Conservatorships in Tennessee
In certain situations establishing conservatorships in Tennessee is the best way to protect vulnerable loved ones. In Tennessee a conservatorship is a court proceeding in which a judge removes decision-making powers and duties from a person with disabilities (called a “ward”) who is age 18 or older and lacks capacity to make decisions in one or more important areas of life.
The judge transfers the decision-making powers and duties to a person, persons or entity (called a “conservator”) who exercises these powers and duties on behalf of the ward.

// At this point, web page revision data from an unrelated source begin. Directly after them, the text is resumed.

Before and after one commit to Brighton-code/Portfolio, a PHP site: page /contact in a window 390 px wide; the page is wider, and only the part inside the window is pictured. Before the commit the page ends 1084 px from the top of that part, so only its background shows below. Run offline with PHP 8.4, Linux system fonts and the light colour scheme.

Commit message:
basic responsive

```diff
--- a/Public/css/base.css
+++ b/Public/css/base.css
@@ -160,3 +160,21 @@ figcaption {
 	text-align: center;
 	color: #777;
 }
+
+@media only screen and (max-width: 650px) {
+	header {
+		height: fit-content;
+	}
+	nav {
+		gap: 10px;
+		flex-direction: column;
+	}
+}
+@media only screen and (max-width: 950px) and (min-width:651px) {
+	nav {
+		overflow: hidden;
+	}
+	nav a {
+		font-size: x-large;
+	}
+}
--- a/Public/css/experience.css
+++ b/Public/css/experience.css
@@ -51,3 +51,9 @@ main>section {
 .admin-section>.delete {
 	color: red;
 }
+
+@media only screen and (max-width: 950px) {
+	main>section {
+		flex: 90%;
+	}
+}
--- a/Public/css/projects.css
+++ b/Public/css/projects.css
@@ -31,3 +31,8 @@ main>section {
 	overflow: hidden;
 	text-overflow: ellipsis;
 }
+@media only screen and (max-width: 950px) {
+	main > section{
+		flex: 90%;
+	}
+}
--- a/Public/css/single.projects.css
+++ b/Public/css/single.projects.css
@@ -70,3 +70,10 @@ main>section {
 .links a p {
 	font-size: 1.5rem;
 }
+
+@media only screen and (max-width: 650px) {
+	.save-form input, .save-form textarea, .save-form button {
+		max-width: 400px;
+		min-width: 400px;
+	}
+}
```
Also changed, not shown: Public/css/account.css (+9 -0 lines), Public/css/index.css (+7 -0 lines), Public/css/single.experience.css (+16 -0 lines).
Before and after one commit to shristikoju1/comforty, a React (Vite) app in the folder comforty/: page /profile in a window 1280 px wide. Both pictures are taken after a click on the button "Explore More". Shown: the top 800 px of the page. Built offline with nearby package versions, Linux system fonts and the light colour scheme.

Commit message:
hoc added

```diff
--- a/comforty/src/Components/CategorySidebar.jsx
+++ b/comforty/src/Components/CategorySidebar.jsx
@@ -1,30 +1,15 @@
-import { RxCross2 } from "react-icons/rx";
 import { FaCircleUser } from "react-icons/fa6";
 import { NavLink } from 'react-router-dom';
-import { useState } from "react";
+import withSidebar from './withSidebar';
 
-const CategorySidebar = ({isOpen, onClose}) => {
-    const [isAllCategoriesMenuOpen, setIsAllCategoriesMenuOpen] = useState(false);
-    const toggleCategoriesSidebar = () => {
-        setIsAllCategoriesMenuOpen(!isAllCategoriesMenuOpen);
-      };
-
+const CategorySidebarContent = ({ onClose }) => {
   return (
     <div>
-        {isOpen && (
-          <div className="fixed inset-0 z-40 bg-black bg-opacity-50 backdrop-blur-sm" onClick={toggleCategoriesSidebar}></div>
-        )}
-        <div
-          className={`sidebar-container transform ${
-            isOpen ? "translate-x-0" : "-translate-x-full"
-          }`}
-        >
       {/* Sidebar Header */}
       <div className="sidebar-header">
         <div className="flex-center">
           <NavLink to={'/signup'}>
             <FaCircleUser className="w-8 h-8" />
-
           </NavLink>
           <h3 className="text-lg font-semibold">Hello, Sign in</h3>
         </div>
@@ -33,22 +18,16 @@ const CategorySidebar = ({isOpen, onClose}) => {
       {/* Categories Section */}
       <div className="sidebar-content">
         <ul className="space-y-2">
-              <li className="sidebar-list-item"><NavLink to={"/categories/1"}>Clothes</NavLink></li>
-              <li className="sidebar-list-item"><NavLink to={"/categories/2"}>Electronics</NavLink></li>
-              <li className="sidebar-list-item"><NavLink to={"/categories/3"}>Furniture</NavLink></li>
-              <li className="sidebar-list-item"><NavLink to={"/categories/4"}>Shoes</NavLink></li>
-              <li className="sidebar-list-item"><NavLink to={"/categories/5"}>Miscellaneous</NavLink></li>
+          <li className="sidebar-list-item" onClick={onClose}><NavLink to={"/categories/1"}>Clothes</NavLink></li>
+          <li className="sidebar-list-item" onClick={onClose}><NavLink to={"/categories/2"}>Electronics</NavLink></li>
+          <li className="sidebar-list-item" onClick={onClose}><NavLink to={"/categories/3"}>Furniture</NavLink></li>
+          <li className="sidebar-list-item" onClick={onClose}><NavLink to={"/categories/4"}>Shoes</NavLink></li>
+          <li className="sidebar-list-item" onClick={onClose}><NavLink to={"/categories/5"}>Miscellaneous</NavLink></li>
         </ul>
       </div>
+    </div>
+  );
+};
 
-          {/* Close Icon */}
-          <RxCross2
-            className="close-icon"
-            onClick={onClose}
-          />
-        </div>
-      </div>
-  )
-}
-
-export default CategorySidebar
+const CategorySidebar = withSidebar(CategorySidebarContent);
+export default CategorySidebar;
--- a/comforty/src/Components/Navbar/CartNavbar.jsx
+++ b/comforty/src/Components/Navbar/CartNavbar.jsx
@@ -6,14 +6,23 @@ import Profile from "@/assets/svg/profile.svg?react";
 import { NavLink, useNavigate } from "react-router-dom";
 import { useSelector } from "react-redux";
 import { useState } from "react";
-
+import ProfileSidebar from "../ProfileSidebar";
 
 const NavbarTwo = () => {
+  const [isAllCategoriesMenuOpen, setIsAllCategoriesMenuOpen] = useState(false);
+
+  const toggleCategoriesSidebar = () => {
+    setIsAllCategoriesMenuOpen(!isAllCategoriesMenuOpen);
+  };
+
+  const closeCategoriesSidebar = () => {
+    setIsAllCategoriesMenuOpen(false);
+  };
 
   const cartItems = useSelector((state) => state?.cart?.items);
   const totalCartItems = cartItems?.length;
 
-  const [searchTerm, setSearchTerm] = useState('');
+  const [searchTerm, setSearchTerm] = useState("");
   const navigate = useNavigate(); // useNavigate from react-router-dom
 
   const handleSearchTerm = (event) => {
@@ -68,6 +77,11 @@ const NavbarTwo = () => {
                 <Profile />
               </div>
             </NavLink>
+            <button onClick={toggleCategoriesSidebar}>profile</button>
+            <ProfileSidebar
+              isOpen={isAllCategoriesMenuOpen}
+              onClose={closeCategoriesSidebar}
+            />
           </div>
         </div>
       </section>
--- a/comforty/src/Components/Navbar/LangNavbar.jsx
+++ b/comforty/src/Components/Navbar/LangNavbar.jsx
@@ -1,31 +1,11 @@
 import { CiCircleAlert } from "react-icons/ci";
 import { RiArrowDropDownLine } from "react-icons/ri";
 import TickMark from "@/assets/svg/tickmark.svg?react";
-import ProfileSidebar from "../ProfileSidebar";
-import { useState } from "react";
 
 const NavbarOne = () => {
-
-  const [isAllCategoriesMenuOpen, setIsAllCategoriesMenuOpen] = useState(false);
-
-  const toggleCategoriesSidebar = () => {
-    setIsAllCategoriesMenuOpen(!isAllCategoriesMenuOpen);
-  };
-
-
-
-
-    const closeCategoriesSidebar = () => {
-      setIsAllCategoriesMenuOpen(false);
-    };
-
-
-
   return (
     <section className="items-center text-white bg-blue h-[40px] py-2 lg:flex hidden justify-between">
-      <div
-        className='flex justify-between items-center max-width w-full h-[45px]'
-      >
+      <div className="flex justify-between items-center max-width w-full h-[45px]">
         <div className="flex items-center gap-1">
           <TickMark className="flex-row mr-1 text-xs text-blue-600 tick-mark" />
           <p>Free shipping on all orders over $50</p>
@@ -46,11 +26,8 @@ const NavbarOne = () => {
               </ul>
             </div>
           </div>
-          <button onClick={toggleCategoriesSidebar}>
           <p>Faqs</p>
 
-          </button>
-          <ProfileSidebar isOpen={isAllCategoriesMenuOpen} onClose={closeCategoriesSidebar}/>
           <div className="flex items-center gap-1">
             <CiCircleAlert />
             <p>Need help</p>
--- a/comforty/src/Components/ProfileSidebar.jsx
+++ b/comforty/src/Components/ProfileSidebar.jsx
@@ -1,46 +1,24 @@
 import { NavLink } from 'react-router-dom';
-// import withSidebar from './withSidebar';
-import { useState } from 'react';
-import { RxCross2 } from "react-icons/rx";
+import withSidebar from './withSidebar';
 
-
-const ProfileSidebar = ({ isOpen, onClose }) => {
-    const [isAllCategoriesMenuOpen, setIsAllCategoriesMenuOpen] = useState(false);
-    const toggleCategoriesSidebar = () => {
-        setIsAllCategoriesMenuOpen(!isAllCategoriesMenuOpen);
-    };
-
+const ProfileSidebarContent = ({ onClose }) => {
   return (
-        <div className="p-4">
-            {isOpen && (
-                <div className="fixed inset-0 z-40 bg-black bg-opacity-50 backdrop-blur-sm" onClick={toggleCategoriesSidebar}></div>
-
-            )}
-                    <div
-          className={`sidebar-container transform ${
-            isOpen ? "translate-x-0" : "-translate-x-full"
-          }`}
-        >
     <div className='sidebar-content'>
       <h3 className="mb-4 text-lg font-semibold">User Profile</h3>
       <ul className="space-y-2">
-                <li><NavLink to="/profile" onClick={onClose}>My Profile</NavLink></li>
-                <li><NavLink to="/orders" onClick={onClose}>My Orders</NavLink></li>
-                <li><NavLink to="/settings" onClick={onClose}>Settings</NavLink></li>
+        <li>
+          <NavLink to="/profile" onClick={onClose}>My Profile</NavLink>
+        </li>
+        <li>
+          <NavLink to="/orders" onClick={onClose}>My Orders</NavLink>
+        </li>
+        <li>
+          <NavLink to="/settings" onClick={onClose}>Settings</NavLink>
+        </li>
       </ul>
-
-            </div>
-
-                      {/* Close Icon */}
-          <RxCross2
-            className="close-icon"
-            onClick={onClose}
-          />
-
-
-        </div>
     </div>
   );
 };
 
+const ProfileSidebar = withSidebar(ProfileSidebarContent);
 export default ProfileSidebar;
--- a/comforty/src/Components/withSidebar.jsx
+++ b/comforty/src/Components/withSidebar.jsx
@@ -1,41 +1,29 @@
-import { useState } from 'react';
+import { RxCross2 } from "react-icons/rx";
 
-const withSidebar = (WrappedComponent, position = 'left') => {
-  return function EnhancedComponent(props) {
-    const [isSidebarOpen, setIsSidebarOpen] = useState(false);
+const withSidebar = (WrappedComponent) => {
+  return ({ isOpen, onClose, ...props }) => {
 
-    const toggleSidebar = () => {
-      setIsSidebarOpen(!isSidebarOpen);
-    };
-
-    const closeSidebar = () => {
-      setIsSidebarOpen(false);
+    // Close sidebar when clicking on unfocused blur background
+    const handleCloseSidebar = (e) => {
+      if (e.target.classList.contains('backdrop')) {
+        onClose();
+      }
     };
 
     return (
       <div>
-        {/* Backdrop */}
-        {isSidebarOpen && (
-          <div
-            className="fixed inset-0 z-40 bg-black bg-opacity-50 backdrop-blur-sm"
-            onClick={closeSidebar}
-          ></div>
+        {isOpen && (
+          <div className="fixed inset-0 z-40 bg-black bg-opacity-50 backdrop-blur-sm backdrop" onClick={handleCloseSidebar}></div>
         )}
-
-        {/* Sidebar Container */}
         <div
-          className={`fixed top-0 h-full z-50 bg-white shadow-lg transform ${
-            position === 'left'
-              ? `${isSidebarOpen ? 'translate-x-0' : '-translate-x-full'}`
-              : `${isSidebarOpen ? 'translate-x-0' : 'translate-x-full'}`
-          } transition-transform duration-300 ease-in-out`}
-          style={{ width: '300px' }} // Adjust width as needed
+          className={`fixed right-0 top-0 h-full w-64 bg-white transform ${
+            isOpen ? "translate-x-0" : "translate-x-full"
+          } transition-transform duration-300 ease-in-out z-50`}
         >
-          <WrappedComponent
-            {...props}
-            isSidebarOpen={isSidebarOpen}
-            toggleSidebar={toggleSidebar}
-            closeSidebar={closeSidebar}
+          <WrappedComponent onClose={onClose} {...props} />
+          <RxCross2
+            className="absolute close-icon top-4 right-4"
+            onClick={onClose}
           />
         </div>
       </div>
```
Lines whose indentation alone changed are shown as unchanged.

The ward’s decision-making powers and duties may be removed in whole or in part. This can affect the ward’s right to make financial, health and other personal decisions. When conservatorships in Tennessee are needed, the remedy imposed by the judge must be the least restrictive alternative available to adequately protect the ward and the ward’s property. A conservator is required to make decisions in the best interest of the ward and as ordered by the judge.
The conservator is accountable to the judge for his or her decisions and actions in handling matters for the ward. Unless otherwise ordered by the judge, the conservator must report to the judge annually concerning the status of the ward and the financial activity of the conservatorship. The conservator can also be required to obtain approval of the judge before carrying out certain major decisions such as relocating the ward, selling real estate, and changing the way the ward’s assets are invested or spent.
Each and every family’s situation is unique and should be examined individually to determine whether a conservatorship proceeding is necessary or if any alternative methods may first be utilized and, if so, whether the use of such alternatives is the best approach in dealing with a disabled person.
Andra Hedrick is an attorney with GSRM. She routinely assists individuals and families throughout the entire state of Tennessee in setting up conservatorships for their loved ones. Andra regularly appears in probate court in contested and uncontested cases involving conservatorships, estates and trusts.